positive fixation
column support
friction

34

What are examples of positive fixation?

hook
barbs
anchors
supplemental staples

35

What is column support?

long iliac sealing zone to help prevent infrarenal migration

36

What are some anatomical features that can lead to graft limb occlusion?

iliac injury
calcification
tortuosity
stenosis
limb oversizing

37

How much overlap between components?

2-3 cm infrarenal
5-7cm thoracic

38

What are mechanism of failure of aortic stent grafts?

migration
neck dilation
fracture
limb occlusion
sac expansion

39

What is the definition of stent migration?

movement of more then 10mm or any movement with new type I/need of secondary procedure

40

What are some graft complication specific to thoracic?

retrograde type A
compression (with excessive oversizing)

41

Name some AAA devices.

aneurx medtronic
excluder gore
zenith cool
powerlink engologix
talent medtronic
ovation trivascular

42

Name thoracic devices.

cTag gore
talent medtronic
Tx2 cook
alpha cook

43

What are some stent interaction with vessel wall?

vessel injury
fluid dynamics (oversizing leads to areas of low wall shear stress which leads to IH)
strut characteristics (flow over struts can cause areas of low wall shear stress)

44

What are advantages/disadvantages of BE stents?

high radial force
high radio-opacityno oversizing needed
high precision

requires delivery sheath
can't treat lesion with variable diameter
low flexibility
not resistant to external compression
risk of dislodgment off balloon

45

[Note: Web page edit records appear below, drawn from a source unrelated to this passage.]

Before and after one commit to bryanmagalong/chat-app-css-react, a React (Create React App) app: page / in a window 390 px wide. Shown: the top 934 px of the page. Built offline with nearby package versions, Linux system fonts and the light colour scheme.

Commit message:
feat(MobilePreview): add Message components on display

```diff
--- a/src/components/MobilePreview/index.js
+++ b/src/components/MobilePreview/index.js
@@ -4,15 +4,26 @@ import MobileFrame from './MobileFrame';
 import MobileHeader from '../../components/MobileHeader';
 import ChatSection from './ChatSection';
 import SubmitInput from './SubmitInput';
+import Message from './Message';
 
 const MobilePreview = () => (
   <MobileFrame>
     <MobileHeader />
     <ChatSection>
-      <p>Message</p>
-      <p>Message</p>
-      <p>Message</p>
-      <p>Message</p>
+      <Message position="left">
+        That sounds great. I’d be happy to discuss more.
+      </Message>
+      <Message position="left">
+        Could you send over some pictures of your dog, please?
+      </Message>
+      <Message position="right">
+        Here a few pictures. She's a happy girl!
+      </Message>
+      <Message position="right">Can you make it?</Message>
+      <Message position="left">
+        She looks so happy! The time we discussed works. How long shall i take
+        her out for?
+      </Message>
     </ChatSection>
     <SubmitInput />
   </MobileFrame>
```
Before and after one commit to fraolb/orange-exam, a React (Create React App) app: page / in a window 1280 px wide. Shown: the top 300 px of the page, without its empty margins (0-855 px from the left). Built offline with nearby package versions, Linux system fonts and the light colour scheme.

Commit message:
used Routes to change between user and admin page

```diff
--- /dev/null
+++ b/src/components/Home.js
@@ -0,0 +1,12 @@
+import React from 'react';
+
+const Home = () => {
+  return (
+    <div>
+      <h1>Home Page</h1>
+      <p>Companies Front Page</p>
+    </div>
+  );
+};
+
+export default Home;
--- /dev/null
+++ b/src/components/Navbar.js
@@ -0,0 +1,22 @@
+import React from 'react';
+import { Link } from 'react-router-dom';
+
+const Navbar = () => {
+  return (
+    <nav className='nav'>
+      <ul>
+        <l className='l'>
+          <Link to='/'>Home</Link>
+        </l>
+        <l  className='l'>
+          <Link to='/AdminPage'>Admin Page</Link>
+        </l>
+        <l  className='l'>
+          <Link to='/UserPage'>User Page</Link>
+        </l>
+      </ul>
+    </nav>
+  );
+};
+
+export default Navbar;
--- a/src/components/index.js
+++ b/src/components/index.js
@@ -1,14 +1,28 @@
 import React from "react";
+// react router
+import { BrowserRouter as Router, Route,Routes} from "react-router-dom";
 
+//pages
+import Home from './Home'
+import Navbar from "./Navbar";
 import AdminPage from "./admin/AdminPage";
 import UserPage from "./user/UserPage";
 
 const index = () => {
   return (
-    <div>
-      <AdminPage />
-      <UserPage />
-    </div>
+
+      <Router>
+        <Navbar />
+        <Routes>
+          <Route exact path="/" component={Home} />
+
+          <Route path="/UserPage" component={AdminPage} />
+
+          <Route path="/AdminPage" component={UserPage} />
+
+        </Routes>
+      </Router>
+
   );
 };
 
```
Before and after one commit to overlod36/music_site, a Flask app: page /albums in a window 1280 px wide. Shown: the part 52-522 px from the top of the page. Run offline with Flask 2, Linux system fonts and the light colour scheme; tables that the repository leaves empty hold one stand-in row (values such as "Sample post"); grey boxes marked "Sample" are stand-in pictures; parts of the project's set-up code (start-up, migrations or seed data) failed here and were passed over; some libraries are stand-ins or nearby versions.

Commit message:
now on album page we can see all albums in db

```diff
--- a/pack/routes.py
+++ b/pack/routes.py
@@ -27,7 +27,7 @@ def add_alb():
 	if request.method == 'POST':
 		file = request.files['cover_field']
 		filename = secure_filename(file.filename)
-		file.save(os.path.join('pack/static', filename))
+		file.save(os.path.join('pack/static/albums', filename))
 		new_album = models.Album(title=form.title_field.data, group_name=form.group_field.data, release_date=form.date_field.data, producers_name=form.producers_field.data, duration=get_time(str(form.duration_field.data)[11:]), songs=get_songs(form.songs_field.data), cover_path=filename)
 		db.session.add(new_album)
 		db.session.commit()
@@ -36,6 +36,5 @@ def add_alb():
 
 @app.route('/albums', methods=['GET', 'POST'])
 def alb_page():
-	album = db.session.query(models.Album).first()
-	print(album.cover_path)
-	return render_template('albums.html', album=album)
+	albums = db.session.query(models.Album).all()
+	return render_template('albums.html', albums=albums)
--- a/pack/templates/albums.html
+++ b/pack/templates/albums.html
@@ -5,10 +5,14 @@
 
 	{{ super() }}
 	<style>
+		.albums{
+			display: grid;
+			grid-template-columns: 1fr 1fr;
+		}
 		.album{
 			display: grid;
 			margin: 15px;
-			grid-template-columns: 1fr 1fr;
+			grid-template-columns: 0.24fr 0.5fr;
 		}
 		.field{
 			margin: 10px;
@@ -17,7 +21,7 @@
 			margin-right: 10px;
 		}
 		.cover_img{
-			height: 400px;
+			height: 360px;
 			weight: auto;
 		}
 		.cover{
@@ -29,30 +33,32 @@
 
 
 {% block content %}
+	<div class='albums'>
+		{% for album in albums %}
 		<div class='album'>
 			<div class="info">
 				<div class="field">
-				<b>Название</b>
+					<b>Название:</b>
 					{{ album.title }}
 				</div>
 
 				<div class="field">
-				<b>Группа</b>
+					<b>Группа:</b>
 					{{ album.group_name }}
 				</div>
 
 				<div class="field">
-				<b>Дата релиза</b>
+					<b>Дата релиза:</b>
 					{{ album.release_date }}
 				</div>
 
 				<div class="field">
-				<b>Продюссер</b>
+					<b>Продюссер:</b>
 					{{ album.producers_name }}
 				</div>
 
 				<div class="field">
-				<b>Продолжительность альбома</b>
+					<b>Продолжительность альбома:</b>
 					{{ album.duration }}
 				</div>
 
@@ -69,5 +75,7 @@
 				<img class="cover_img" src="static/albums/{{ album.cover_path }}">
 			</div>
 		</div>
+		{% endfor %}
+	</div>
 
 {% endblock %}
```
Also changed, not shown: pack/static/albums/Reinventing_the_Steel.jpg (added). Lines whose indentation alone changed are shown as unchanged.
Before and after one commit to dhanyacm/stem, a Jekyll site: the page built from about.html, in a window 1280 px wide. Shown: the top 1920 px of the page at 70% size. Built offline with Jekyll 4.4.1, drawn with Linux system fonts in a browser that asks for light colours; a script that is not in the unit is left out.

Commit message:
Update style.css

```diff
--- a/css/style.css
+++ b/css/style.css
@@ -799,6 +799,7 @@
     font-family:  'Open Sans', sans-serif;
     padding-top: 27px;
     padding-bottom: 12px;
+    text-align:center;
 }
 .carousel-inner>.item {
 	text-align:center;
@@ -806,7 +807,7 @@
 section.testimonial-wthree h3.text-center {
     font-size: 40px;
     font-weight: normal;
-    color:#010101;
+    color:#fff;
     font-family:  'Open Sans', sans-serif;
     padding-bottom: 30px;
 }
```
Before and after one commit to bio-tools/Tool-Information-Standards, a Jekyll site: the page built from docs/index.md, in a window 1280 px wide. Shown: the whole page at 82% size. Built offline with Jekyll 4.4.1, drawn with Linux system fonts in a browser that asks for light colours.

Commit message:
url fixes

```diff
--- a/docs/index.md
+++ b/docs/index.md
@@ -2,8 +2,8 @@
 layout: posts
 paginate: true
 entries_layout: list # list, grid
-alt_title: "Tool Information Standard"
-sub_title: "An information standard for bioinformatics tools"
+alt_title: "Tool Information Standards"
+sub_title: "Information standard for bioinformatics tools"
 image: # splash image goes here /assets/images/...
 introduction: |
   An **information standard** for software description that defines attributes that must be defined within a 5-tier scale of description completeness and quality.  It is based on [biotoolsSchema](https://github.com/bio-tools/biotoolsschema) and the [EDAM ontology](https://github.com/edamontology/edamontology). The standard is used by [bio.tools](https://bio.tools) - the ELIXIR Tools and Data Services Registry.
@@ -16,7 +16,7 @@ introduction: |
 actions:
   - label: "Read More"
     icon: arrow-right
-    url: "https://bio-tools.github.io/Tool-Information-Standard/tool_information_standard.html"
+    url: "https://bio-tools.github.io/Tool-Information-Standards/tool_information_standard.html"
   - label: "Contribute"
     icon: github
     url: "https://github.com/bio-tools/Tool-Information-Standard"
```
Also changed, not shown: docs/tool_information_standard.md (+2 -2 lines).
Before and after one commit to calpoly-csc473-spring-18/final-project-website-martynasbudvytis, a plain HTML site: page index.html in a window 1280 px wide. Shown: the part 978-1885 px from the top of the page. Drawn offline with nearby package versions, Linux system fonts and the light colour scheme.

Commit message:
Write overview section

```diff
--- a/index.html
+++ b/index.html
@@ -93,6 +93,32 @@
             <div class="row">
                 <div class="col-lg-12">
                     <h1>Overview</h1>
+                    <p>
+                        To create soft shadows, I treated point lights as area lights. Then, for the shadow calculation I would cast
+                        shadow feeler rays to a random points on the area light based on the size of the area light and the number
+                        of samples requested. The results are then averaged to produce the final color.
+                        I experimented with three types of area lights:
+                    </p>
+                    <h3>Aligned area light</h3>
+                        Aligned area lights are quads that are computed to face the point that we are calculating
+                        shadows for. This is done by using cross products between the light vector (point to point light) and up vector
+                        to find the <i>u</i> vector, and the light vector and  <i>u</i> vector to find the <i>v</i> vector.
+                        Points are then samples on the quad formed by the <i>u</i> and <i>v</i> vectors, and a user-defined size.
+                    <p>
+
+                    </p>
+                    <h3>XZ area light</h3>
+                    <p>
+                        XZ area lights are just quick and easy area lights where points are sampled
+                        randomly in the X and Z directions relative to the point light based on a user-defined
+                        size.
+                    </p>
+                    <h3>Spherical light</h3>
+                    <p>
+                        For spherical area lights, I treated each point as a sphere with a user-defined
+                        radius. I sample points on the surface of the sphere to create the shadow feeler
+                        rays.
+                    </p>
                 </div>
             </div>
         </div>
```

What are advantages/disadvantages of SE stents?

high flexibility
no delivery sheath needed
treats lesions with variable diameter
resistant to compression

low radio-opacity
oversizing needed
low radial force

46

What is the definition of radial force?

force required to produce a 50% reduction in the luminal diameter of the stent

47

What differences in radial force between stainless steel and nitinol stents?

SS relies on design for radial force
nitinol relies on inherent nature of the metal

48

What are the differences in open and closed cell stents?

closed cell every stent wire interconnected. less flexible
may prevent distal embolization

49

Which stent to use:
concern about embolization
fresh thrombus
high external forces
ostial lesions
venous
heavily calcified
infrainguinal
dialysis
branch points
long iliac lesio

covered
covered
SE
BE
SE oversized
BE
SE
SE
BE
SE (calibre change